» **Task directions**: Give back each line of the data exactly as it reads, minus the pictures.

*** Opening The data ***

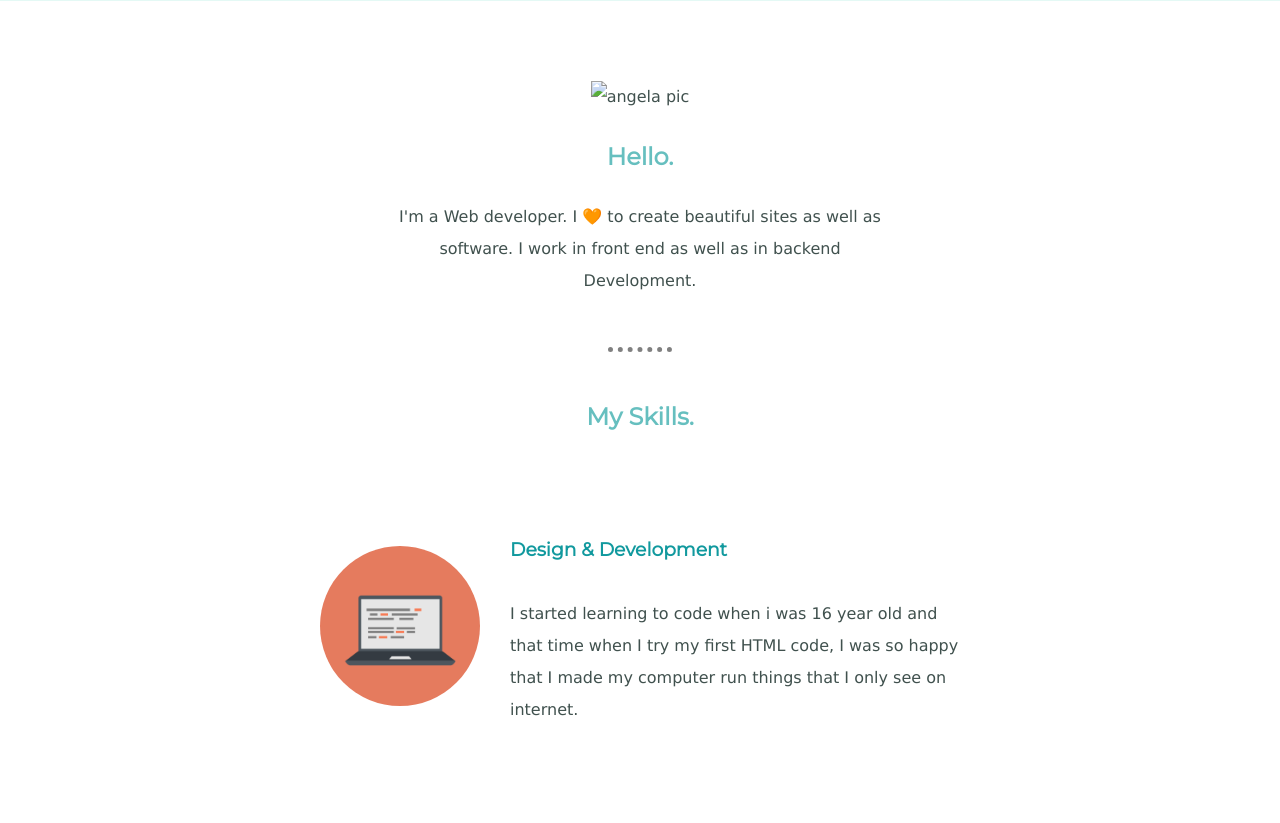
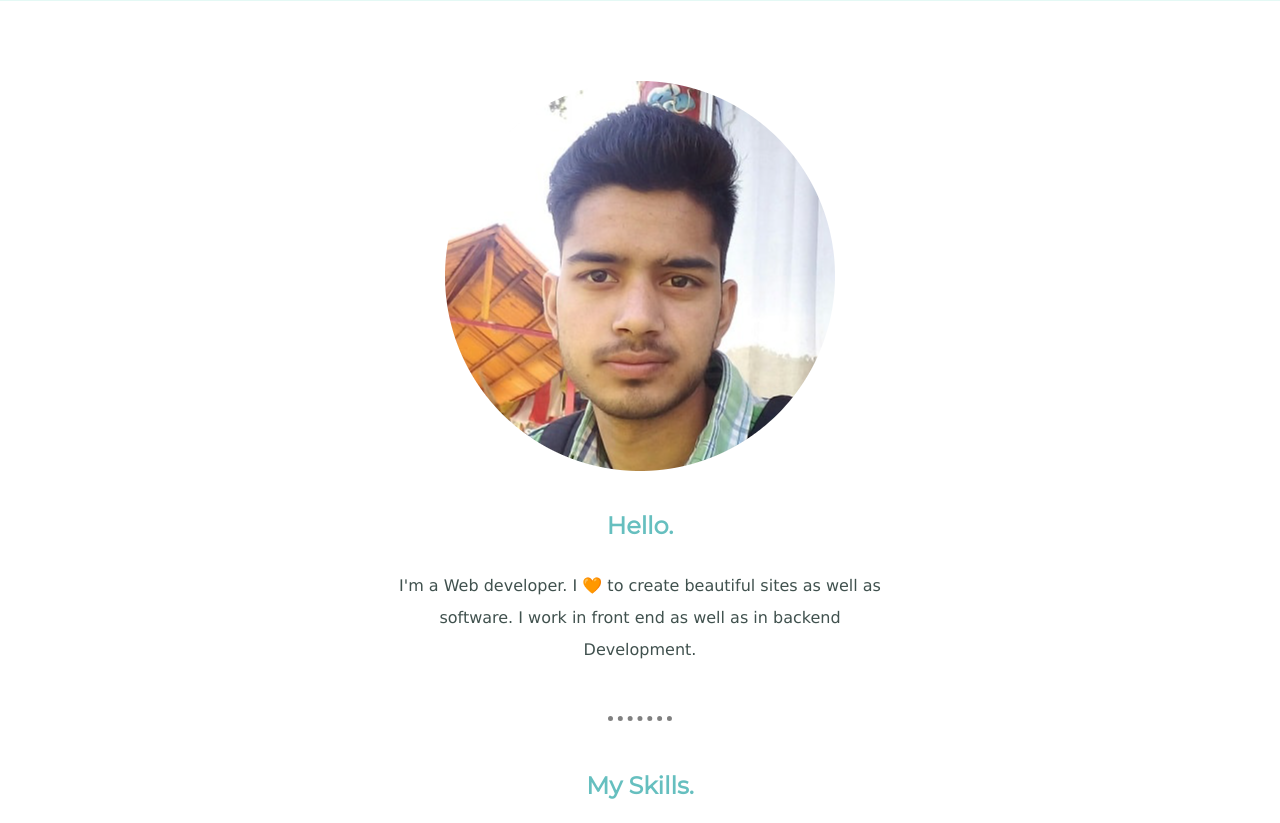
Before and after one commit to Jatin2kumar/cv, a plain HTML site: page index.html in a window 1280 px wide. Shown: the part 859-1682 px from the top of the page. Drawn offline with Linux system fonts and the light colour scheme.

Commit message:
Update index.html

```diff
--- a/index.html
+++ b/index.html
@@ -19,7 +19,7 @@
   </div>
   <div class="middle-container">
     <div class="profile">
-      <img src="images/angela.png" alt="angela pic">
+      <img src="images/jatin.png" alt="angela pic">
       <h2>Hello.</h2>
       <p>I'm a Web developer. I 🧡 to create beautiful sites as well as software. I work in front end as well as in backend Development.</p>
     </div>
```
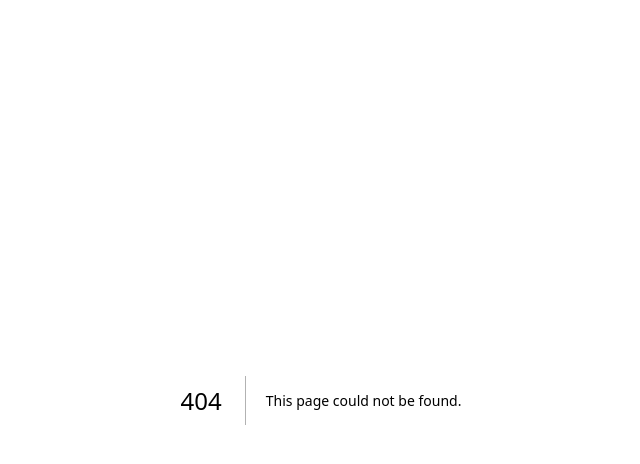
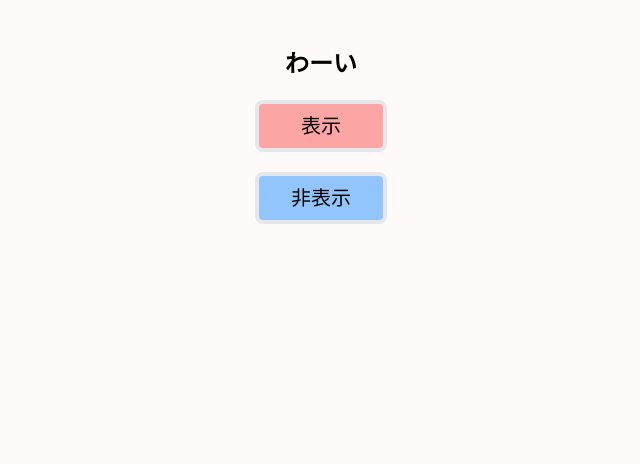
Before and after one commit to sena0514/my-app, a Next.js app: page /textChange in a window 1280 px wide. Before the commit this address had no page. Shown: the top 464 px of the page, without its empty margins (319-959 px from the left). Built offline with nearby package versions, Linux system fonts and the light colour scheme.

Commit message:
テキスト表示切替機能を実装した

```diff
--- a/app/(main)/countUp/page.tsx
+++ b/app/(main)/countUp/page.tsx
@@ -6,12 +6,10 @@
   const [count, setCount] = useState(0);
   const countUpButton = () => {
     setCount((prev) => prev + 1);
-    console.log("レンダリングされました");
   };
 
   const countDownButton = () => {
     setCount((prev) => prev - 1);
-    console.log("レンダリングされました");
   };
 
   return (
--- /dev/null
+++ b/app/(main)/textChange/page.tsx
@@ -0,0 +1,44 @@
+"use client";
+import { useState } from "react";
+
+const TextChange = () => {
+  const [isHidden, setIsHidden] = useState(true);
+
+  const handleDisplay = () => {
+    setIsHidden(true);
+  };
+
+  const handleDisplayOff = () => {
+    setIsHidden(false);
+  };
+
+  return (
+    <div className="mt-12 flex justify-center">
+      <div className="max-w-5xl px-4 flex-col flex gap-y-5">
+        {
+          <h2
+            className={`text-center font-bold text-2xl ${
+              isHidden ? "visible" : "invisible"
+            }`}
+          >
+            わーい
+          </h2>
+        }
+        <button
+          onClick={handleDisplay}
+          className="text-xl py-2 px-8 rounded-lg border-4 border-gray-200 bg-red-300"
+        >
+          表示
+        </button>
+        <button
+          onClick={handleDisplayOff}
+          className="text-xl py-2 px-8 rounded-lg border-4 border-gray-200 bg-blue-300"
+        >
+          非表示
+        </button>
+      </div>
+    </div>
+  );
+};
+
+export default TextChange;
--- a/app/page.tsx
+++ b/app/page.tsx
@@ -12,7 +12,13 @@
             className="py-3 px-4 text-2xl rounded-lg border-4 border-gray-500 inline-block bg-red-300"
             href="/countUp"
           >
-            CountUp
+            1.CountUp
+          </Link>
+          <Link
+            className="py-3 px-4 text-2xl rounded-lg border-4 border-gray-500 inline-block bg-yellow-300"
+            href="/textChange"
+          >
+           2.Text On & Off
           </Link>
         </div>
       </div>
```
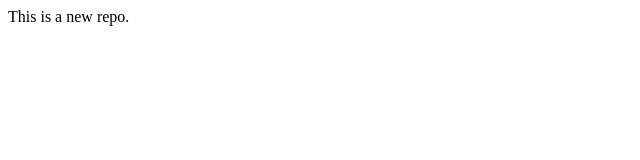
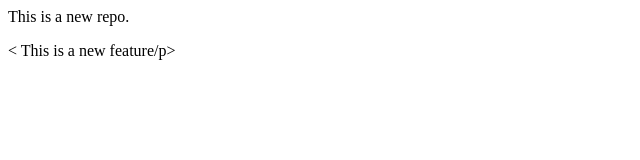
Before and after one commit to Gagandeep-Github/Local-Repo, a plain HTML site: page index.html in a window 1280 px wide. Shown: the whole page, without its empty margins (0-640 px from the left). Drawn offline with Linux system fonts and the light colour scheme.

Commit message:
Add new feature

```diff
--- a/index.html
+++ b/index.html
@@ -1 +1,2 @@
 <p> This is a new repo. </p>
+<p>< This is a new feature/p>
```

*** Closing The data ***

» **Solution for this task**:
Before and after one commit to Jatin2kumar/cv, a plain HTML site: page index.html in a window 1280 px wide. Shown: the part 859-1682 px from the top of the page. Drawn offline with Linux system fonts and the light colour scheme.

Commit message:
Update index.html

```diff
--- a/index.html
+++ b/index.html
@@ -19,7 +19,7 @@
   </div>
   <div class="middle-container">
     <div class="profile">
-      <img src="images/angela.png" alt="angela pic">
+      <img src="images/jatin.png" alt="angela pic">
       <h2>Hello.</h2>
       <p>I'm a Web developer. I 🧡 to create beautiful sites as well as software. I work in front end as well as in backend Development.</p>
     </div>
```
Before and after one commit to sena0514/my-app, a Next.js app: page /textChange in a window 1280 px wide. Before the commit this address had no page. Shown: the top 464 px of the page, without its empty margins (319-959 px from the left). Built offline with nearby package versions, Linux system fonts and the light colour scheme.

Commit message:
テキスト表示切替機能を実装した

```diff
--- a/app/(main)/countUp/page.tsx
+++ b/app/(main)/countUp/page.tsx
@@ -6,12 +6,10 @@
   const [count, setCount] = useState(0);
   const countUpButton = () => {
     setCount((prev) => prev + 1);
-    console.log("レンダリングされました");
   };
 
   const countDownButton = () => {
     setCount((prev) => prev - 1);
-    console.log("レンダリングされました");
   };
 
   return (
--- /dev/null
+++ b/app/(main)/textChange/page.tsx
@@ -0,0 +1,44 @@
+"use client";
+import { useState } from "react";
+
+const TextChange = () => {
+  const [isHidden, setIsHidden] = useState(true);
+
+  const handleDisplay = () => {
+    setIsHidden(true);
+  };
+
+  const handleDisplayOff = () => {
+    setIsHidden(false);
+  };
+
+  return (
+    <div className="mt-12 flex justify-center">
+      <div className="max-w-5xl px-4 flex-col flex gap-y-5">
+        {
+          <h2
+            className={`text-center font-bold text-2xl ${
+              isHidden ? "visible" : "invisible"
+            }`}
+          >
+            わーい
+          </h2>
+        }
+        <button
+          onClick={handleDisplay}
+          className="text-xl py-2 px-8 rounded-lg border-4 border-gray-200 bg-red-300"
+        >
+          表示
+        </button>
+        <button
+          onClick={handleDisplayOff}
+          className="text-xl py-2 px-8 rounded-lg border-4 border-gray-200 bg-blue-300"
+        >
+          非表示
+        </button>
+      </div>
+    </div>
+  );
+};
+
+export default TextChange;
--- a/app/page.tsx
+++ b/app/page.tsx
@@ -12,7 +12,13 @@
             className="py-3 px-4 text-2xl rounded-lg border-4 border-gray-500 inline-block bg-red-300"
             href="/countUp"
           >
-            CountUp
+            1.CountUp
+          </Link>
+          <Link
+            className="py-3 px-4 text-2xl rounded-lg border-4 border-gray-500 inline-block bg-yellow-300"
+            href="/textChange"
+          >
+           2.Text On & Off
           </Link>
         </div>
       </div>
```
Before and after one commit to Gagandeep-Github/Local-Repo, a plain HTML site: page index.html in a window 1280 px wide. Shown: the whole page, without its empty margins (0-640 px from the left). Drawn offline with Linux system fonts and the light colour scheme.

Commit message:
Add new feature

```diff
--- a/index.html
+++ b/index.html
@@ -1 +1,2 @@
 <p> This is a new repo. </p>
+<p>< This is a new feature/p>
```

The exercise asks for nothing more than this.